A Post Office investigator has rejected any personal responsibility in the case of a wrongly-convicted manager, telling an inquiry: “I was only doing my job.”
Robert Daily investigated Peter Holmes, who managed a post office in Jesmond, Newcastle, when an audit said there was a £46,000 shortfall in his account.
Mr Holmes was convicted in 2010, but the Court of Appeal quashed it in 2021.
Yet Mr Holmes never got to see his name being cleared, having died from a brain tumour aged 74 in 2015.
He was one of more than 900 Post Office sub-postmasters, postmistresses and branch managers who were prosecuted for theft and false accounting after money appeared to be missing from their accounts between 1999 and 2015.
However, the prosecutions were based on evidence from faulty computer software rolled out to branches called Horizon.
Some were wrongfully sent to prison, many were financially ruined. Some, like Mr Holmes, have since died.
An inquiry into the scandal has been ongoing for more than three years, but proceedings were thrust back into the spotlight after an ITV drama told the stories of those wronged, most of whom are still waiting for redress.
Peter’s widow, Marion, was married to him for 51 years and has previously said her late husband’s reputation was “destroyed” by the Post Office.
She attended the inquiry on Tuesday to hear Mr Daily’s evidence, and told the BBC that seeing Mr Daily for the first time was “weird [and] surreal to think he was the one who actually led the investigation”.
The inquiry heard how Mr Daily, who has been employed by the Post Office since 1979 and became a investigation manager in 2005, began investigating Mr Holmes in 2008 over the shortfalls in his accounts.
Christopher Jacobs, the solicitor representing many sub-postmasters, asked Mr Daily what he would say to Mr Holmes if he was still alive and at the inquiry.
Mr Daily said from what he had heard from last week’s Fujitsu hearing in front of MPs, that he would “have been pleased he [Mr Holmes] had been cleared from any wrongdoing”.
“Throughout all this we were told the Horizon system was robust,” he said, but added from what he knew now it was “wrong”.
“We should have not been doing any investigations whatsoever,” Mr Daily said.
Asked if he accepted any “personal responsibility” for what happened to Mr Holmes, he replied: “No, I was only doing my job.”
Earlier the inquiry heard during an interview with Mr Daily in 2008, Mr Holmes raised problems about the Horizon system being “bloody awful”. He said he had “absolutely no idea” how there was a £46,000 shortfall in his accounts, “unless it’s the Horizon that has let us down”.

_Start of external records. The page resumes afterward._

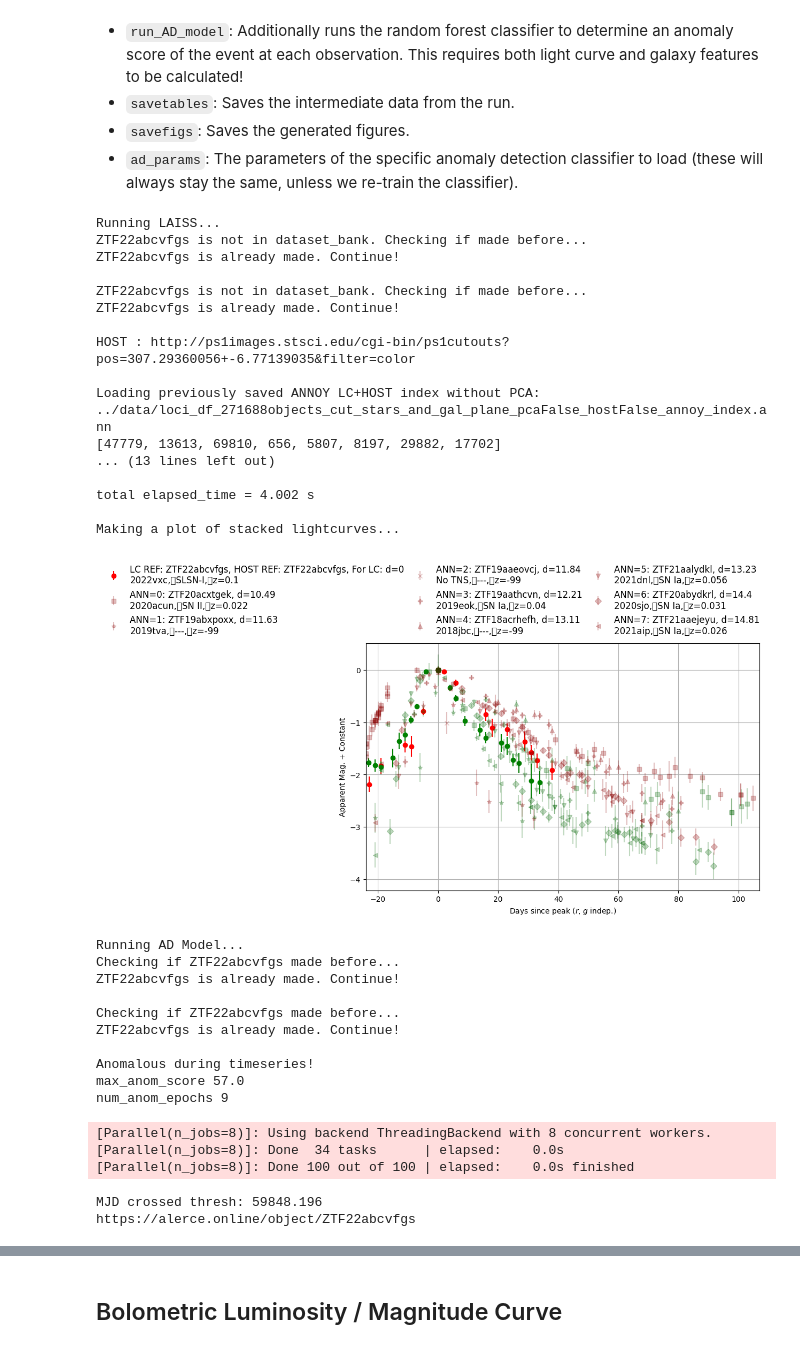
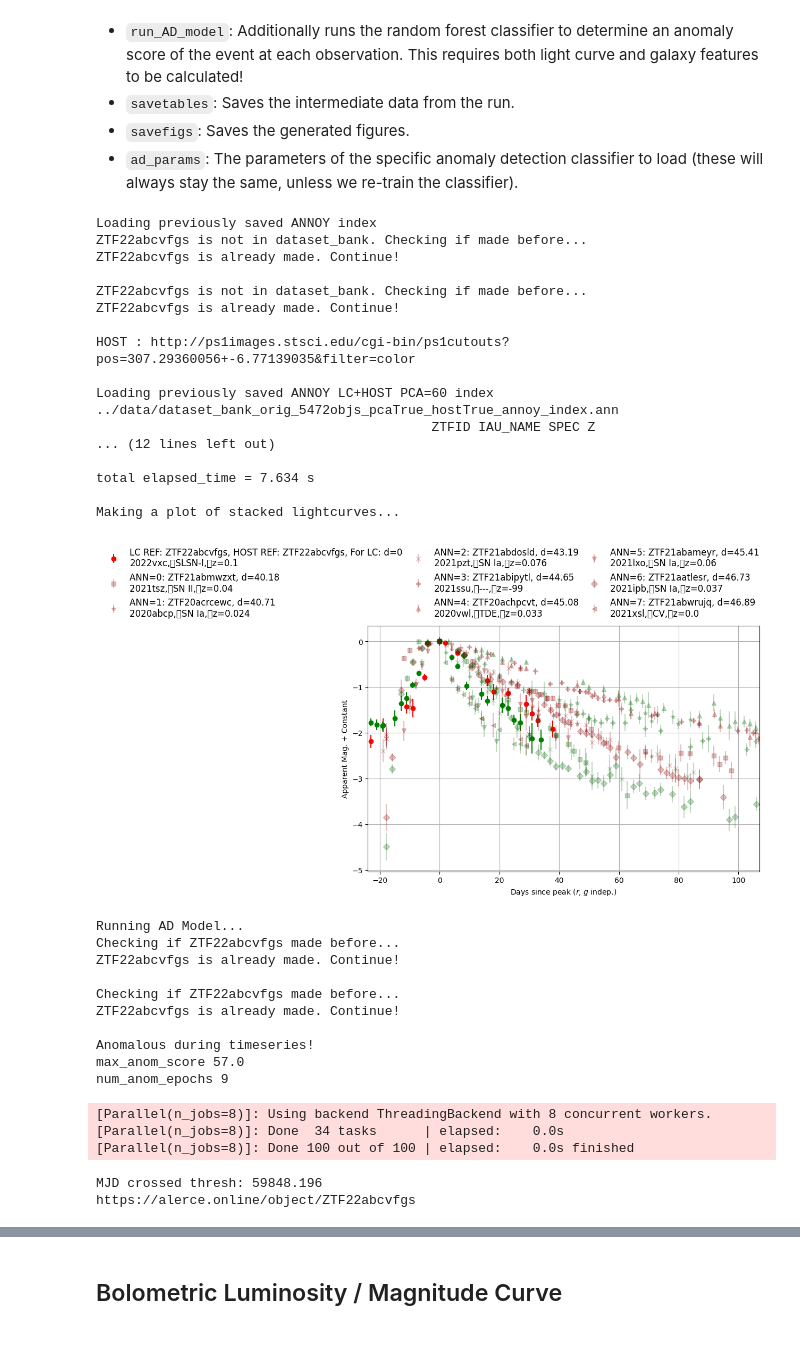
Before and after one commit to evan-reynolds/laiss_timedomainanomalies, a Jupyter notebook: notebooks/evan_research.ipynb, the cells around one changed output, grey strips where cells are left out. Saved outputs shown, nothing was run; the diff lists cells and outputs as text; code cells hidden in the pictures.

```diff
--- a/notebooks/evan_research.ipynb
+++ b/notebooks/evan_research.ipynb
@@ -96,60 +87,62 @@ max_features = 35
 #       lc_features=lc_features,
 #       host_features=host_features,
 #       n=8,
 #       use_lc_for_ann_only_bool=False, # currently doesn't work with YSE_snana_format or ANT IDs
 #       use_ysepz_phot_snana_file=False,
 #       show_lightcurves_grid=True,
 #       show_hosts_grid=False, # host galaxy images currently don't display properly
 #       run_AD_model=True, # needs host features for anomaly detection model
 #       savetables=False,
 #       savefigs=False,
 #      ad_params={'n_estimators':n_estimators, 'max_depth':max_depth, 'random_state':random_state, 'max_features':max_features})
 
-# mod_LAISS(LC_l_or_ztfid_ref="ZTF21aaublej",  # ZTF21aaublej
-#       HOST_l_or_ztfid_ref="ZTF24aahxokj",
-#       lc_features=lc_features,
-#       host_features=host_features,
-#       n=8,
-#       use_lc_for_ann_only_bool=False, # currently doesn't work with YSE_snana_format or ANT IDs
-#       use_ysepz_phot_snana_file=False,
-#       show_lightcurves_grid=True,
-#       show_hosts_grid=False, # host galaxy images currently don't display properly
-#       run_AD_model=True, # needs host features for anomaly detection model, but currently should use host and lc from LC transient
-#       savetables=False,
-#       savefigs=False,
-#      ad_params={'n_estimators':n_estimators, 'max_depth':max_depth, 'random_state':random_state, 'max_features':max_features})
 
-simple_LAISS(
-    LC_l_or_ztfid_ref="ZTF22abcvfgs",  # ZTF21aaublej
-    HOST_l_or_ztfid_ref="ZTF22abcvfgs", # ZTF24aahxokj
+# Run PCA on light curve and host features to build space of 60 features and build ANNOY index on them
+binary_index_path = "../data/"+mod_build_indexed_sample(fn='../data/dataset_bank_orig_5472objs.csv.gz', lc_features=lc_features, host_features=host_features, pca=True, save=True)
+# Or, don't use PCA for (hopefully) more accurate results
+# binary_index_path = "../data/"+mod_build_indexed_sample(fn='../data/loci_df_271688objects_cut_stars_and_gal_plane.csv', lc_features=lc_features, host_features=[], pca=False, save=True)
+
+laiss_dict = LAISS_primer(
+    LC_l_or_ztfid_ref="ZTF22abcvfgs",
+    HOST_l_or_ztfid_ref="ZTF22abcvfgs",
     lc_features=lc_features,
     host_features=host_features,
-    use_pca_for_nn=False,
+)
+
+LAISS_nearest_neighbors(
+    laiss_dict=laiss_dict,
+    use_pca_for_nn=True,
+    annoy_index_file_path=binary_index_path,
+    n=8,
     search_k=5000,
-    n=8,
     show_lightcurves_grid=True,
-    run_AD_model=True,
-    ad_params={'n_estimators':n_estimators, 'max_depth':max_depth, 'random_state':random_state, 'max_features':max_features},
 )
+
+LAISS_AD(
+    laiss_dict=laiss_dict,
+    lc_features=lc_features,
+    host_features=host_features,
+    ad_params={'n_estimators':n_estimators, 'max_depth':max_depth, 'random_state':random_state, 'max_features':max_features}
+)
 # %% [output]
-Running LAISS...
+Loading previously saved ANNOY index
 ZTF22abcvfgs is not in dataset_bank. Checking if made before...
 ZTF22abcvfgs is already made. Continue!
 
 ZTF22abcvfgs is not in dataset_bank. Checking if made before...
 ZTF22abcvfgs is already made. Continue!
 
 HOST : http://ps1images.stsci.edu/cgi-bin/ps1cutouts?pos=307.29360056+-6.77139035&filter=color
 
-Loading previously saved ANNOY LC+HOST index without PCA:
-../data/loci_df_271688objects_cut_stars_and_gal_plane_pcaFalse_hostFalse_annoy_index.ann
-[47779, 13613, 69810, 656, 5807, 8197, 29882, 17702]
-... (13 lines left out)
+Loading previously saved ANNOY LC+HOST PCA=60 index
+../data/dataset_bank_orig_5472objs_pcaTrue_hostTrue_annoy_index.ann
+                                           ZTFID IAU_NAME SPEC Z
+... (12 lines left out)
 
-total elapsed_time = 4.002 s
+total elapsed_time = 7.634 s
 
 Making a plot of stacked lightcurves...
-[figure, old version]
+[figure, new version]
 Running AD Model...
 Checking if ZTF22abcvfgs made before...
 ZTF22abcvfgs is already made. Continue!
```
Also changed, not shown: parts of 6 cells of this notebook, 1 other file.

Mr Holmes told Mr Daily: “I haven’t got it, it’s not in my bank account. I spent too many years in the police force seeing things go wrong to start stealing money from anybody.”
Counsel Emma Price questioned Mr Daily about the probe, including around “checks” conducted on the Horizon system. She showed a report which said the investigator had a “strong view” that Mr Holmes should be prosecuted.
Mr Daily confirmed that there was no material related to checks on the Horizon software in the Post Office’s case. He admitted that was a “failure in disclosure”.
He also said he did not believe he knew of any other complaints about Horizon in other branches, adding that Mr Holmes’ interview was “probably the first time” he had heard of anyone mentioning problems with it.
He later said the Post Office “constantly” told investigators that the Horizon system was “robust”, but said he could not remember when he was first given the messages by his bosses.
‘Fanciful to think Horizon at fault?’
Sir Wyn Williams, chair of the inquiry quizzed Mr Daily over his investigation after he said it did not cross his mind that the missing money from Mr Holmes’ accounts could have been as a result of Horizon.
“Did you think it was so fanciful that it wasn’t even worth bothering to look at it?” Sir Wyn said.
Mr Daily said: “No that wasn’t the case, sir.”
Sir Wyn then asked: “No – so what did you do in the absence of any success in discovering the whereabouts of the money, what did you do to investigate whether in fact there had been a loss?”
“I’m not really sure how to answer that, sir,” Mr Daily replied before saying: “We interviewed Mr Holmes, he admitted to false accounting”.